Ever since their inception, credit cards have quickly risen to some of the most dependable aspects of human life. That’s why, in today’s world, they’re being considered as the cornerstone of the American economy. It is practically impossible to find anyone who doesn’t use credit cards in the US today.
And, with their vast amount of usage, there is still a lot that most users don’t understand about credit cards. One of the things that most don’t understand in regards to their credit card is the concept of the credit limit. Let’s learn more about it here.
Credit limit, in essence, means the amount of credit that a financial institution offers you as their client. When it comes to credit cards, the issuer offers you credit on the credit card or a line of credit.
The limit is extended or offered based on the information you gave on your application process. The credit limit is based on your credit score.
How It Works
Whether it’s through your credit card or line of credit card, a credit limit pretty much works the same. You’re allowed to spend amounts that are within your set limit. Note that you can overspend at some points, but it comes with penalties.
Just remember that the fines you incur when you exceed your spend over your limit come on top of your annual fees. If you haven’t reached the limit of the card, you can generally continue using the card until you reach the credit limit.
Covering the basics of credit cards was quite the natural part; now let’s take a more in-depth look at what more you should know about credit limits. Your limit is generally decided by the information that you give the lender.
So, what exactly do they examine before they give you a line of credit?
- Personal income.
- Credit score.
- Repayment history of previous loans
These are just three of the basics; they check on a lot more. So, what should you not forget to put down when applying for a credit card?
- Personal financial statement.
- Tax return for 2-3 years.
- Only use your property as bargaining tools; don’t offer them first.
- Negotiate interest rate.
- Being organized will prove that you’re less a risk than someone who comes in less prepared.

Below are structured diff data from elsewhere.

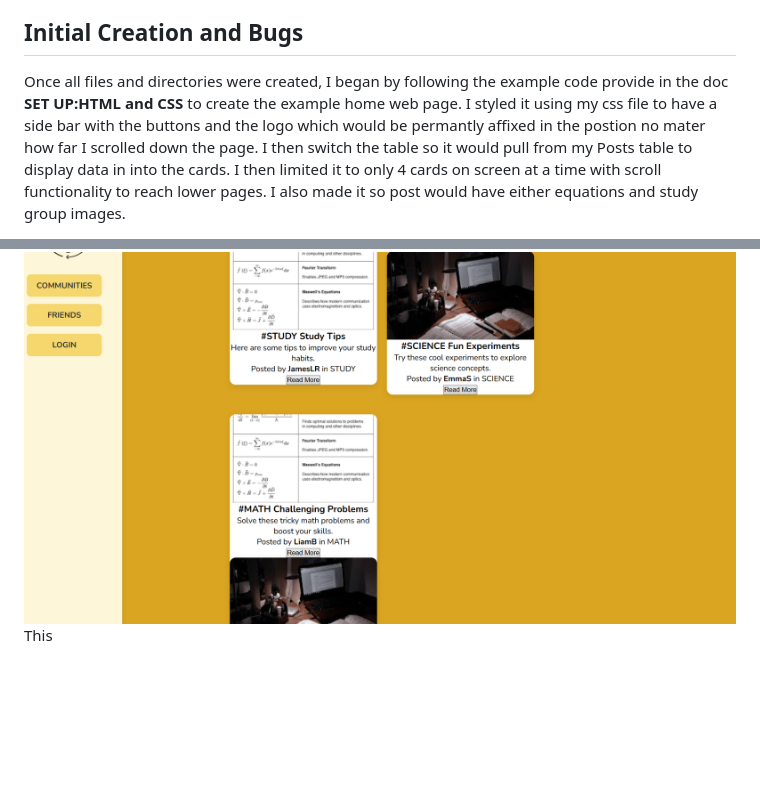
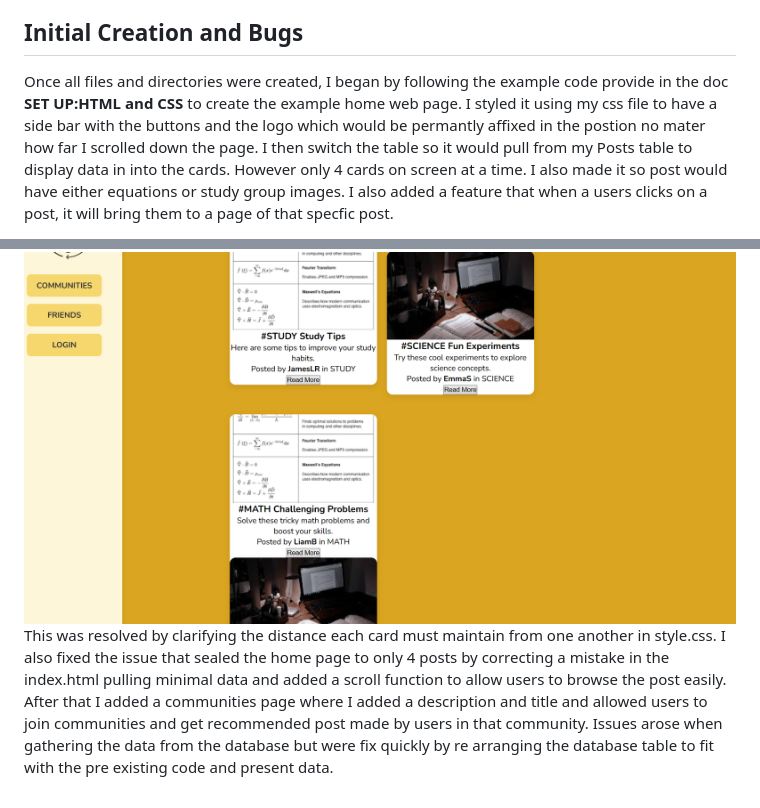
Before and after one commit to Honouration/Public, a Markdown page: README.md, 2 parts joined by grey strips. Rendered like a GitHub page; blank space fills up the shorter version.

Commit message:
Added more infomation on webpages

```diff
--- a/README.md
+++ b/README.md
@@ -141,7 +141,7 @@ Using Html and Css, website construction began with touch and coding the followi
 
 ## Initial Creation and Bugs
 
-Once all files and directories were created, I began by following the example code provide in the doc **SET UP:HTML and CSS** to create the example home web page. I styled it using my css file to have a side bar with the buttons and the logo which would be permantly affixed in the postion no mater how far I scrolled down the page. I then switch the table so it would pull from my Posts table to display data in into the cards. I then limited it to only 4 cards on screen at a time with scroll functionality to reach lower pages. I also made it so post would have either equations and study group images.
+Once all files and directories were created, I began by following the example code provide in the doc **SET UP:HTML and CSS** to create the example home web page. I styled it using my css file to have a side bar with the buttons and the logo which would be permantly affixed in the postion no mater how far I scrolled down the page. I then switch the table so it would pull from my Posts table to display data in into the cards. However only 4 cards on screen at a time. I also made it so post would have either equations or study group images. I also added a feature that when a users clicks on a post, it will bring them to a page of that specfic post.
 
 ![Equation](Equations.png "Icon")
 ![File 1](File1.jpg "Icon")
@@ -149,4 +149,4 @@ Once all files and directories were created, I began by following the example co
 
 Issues caused by this is that the cards would frequently overlap, causing the information on post to be blocked as well as the button the open it.
 ![card overlap](card_overlap.png "Card overlap")
-This
+This was resolved by clarifying the distance each card must maintain from one another in style.css. I also fixed the issue that sealed the home page to only 4 posts by correcting a mistake in the index.html pulling minimal data and added a scroll function to allow users to browse the post easily. After that I added a communities page where I added a description and title and allowed users to join communities and get recommended post made by users in that community. Issues arose when gathering the data from the database but were fix quickly by re arranging the database table to fit with the pre existing code and present data.
```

Having a high credit limit is based on the institution seeing that you’re a low-risk borrower. But, watch out, it can bring about overspending.
Credit Limit vs. Available Credit
One of the most challenging issues when it comes to a credit card limit is differentiating between the credit limit and available credit. Available credit is the credit you remain with after spending a portion of your credit. For example, if you have a ‘credit limit’ of $400 and you spend $200. Your available credit is $200.
That means you can only spend $200 after you spent your first $200. If you pay $100, your available credit bounces to $300. You limit remains $400 all the same.
In understanding your credit limit, it ensures that you don’t incur fines due to over-expenditure. It’s not only about going over budget when it comes to credit limit; it also makes you aware of your financial state.
That ensures that you can more quickly grow your limit over time than someone who doesn’t understand their limitations.